Information supplied »
----------------

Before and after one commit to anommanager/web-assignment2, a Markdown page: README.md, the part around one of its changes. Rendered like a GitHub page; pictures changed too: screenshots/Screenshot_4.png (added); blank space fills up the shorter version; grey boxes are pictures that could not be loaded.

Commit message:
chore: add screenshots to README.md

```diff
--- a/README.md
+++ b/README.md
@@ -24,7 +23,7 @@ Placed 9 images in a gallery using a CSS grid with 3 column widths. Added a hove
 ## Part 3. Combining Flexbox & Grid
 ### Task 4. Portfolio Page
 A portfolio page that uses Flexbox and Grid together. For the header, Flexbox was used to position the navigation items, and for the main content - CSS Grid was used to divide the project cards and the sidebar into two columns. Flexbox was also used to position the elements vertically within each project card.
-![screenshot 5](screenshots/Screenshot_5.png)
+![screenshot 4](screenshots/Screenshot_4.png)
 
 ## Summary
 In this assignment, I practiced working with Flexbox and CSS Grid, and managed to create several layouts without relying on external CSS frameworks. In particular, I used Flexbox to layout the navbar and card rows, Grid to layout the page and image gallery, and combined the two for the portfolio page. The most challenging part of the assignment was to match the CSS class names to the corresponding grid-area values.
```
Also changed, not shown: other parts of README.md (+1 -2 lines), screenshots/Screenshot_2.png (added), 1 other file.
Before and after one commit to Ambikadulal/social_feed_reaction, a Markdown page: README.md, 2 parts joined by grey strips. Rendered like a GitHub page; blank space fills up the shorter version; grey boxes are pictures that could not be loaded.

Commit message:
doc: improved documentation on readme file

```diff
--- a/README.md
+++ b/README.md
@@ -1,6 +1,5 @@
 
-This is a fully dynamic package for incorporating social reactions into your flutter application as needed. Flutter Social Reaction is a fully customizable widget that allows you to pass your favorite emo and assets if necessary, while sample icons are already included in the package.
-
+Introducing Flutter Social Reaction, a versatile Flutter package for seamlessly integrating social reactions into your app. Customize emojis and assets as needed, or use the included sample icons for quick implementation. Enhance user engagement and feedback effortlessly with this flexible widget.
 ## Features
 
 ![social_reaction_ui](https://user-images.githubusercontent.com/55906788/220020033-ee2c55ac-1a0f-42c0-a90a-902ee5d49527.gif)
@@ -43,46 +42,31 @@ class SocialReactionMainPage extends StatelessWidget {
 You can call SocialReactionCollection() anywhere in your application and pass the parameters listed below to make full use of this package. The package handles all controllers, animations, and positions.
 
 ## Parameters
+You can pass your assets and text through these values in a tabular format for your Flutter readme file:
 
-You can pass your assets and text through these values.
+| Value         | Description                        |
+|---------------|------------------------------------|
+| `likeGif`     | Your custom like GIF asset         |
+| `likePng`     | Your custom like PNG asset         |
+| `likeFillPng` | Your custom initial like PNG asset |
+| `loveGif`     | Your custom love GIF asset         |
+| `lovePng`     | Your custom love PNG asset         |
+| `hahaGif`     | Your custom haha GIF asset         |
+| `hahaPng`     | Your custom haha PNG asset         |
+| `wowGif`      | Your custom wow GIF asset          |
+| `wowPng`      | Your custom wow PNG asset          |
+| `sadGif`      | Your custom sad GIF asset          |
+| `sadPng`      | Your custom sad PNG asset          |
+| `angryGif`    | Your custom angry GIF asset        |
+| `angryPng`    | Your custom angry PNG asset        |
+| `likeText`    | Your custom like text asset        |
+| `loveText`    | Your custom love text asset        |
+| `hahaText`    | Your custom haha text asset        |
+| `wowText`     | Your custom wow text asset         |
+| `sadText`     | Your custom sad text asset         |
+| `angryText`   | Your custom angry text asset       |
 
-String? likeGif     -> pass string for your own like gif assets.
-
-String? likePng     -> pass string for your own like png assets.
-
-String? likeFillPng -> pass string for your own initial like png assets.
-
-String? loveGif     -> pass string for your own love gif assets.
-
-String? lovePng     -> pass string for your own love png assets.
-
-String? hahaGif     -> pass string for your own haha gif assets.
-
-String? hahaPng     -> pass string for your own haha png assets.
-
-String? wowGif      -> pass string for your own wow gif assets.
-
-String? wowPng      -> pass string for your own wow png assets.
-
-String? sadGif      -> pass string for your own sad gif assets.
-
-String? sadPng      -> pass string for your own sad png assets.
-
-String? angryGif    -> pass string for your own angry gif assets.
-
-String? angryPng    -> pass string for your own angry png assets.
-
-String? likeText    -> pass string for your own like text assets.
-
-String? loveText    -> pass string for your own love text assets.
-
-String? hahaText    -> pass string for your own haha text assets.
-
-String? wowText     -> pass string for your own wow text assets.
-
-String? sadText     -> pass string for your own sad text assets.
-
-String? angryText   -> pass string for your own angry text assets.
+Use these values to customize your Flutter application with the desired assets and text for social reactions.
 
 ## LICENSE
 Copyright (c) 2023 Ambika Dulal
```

----------------

What to do » Search the entries above for lines containing the word "like", and copy each one.

Result for this exercise »
Before and after one commit to anommanager/web-assignment2, a Markdown page: README.md, the part around one of its changes. Rendered like a GitHub page; pictures changed too: screenshots/Screenshot_4.png (added); blank space fills up the shorter version; grey boxes are pictures that could not be loaded.
Before and after one commit to Ambikadulal/social_feed_reaction, a Markdown page: README.md, 2 parts joined by grey strips. Rendered like a GitHub page; blank space fills up the shorter version; grey boxes are pictures that could not be loaded.
+| `likeGif`     | Your custom like GIF asset         |
+| `likePng`     | Your custom like PNG asset         |
+| `likeFillPng` | Your custom initial like PNG asset |
+| `likeText`    | Your custom like text asset        |
-String? likeGif     -> pass string for your own like gif assets.
-String? likePng     -> pass string for your own like png assets.
-String? likeFillPng -> pass string for your own initial like png assets.
-String? likeText    -> pass string for your own like text assets.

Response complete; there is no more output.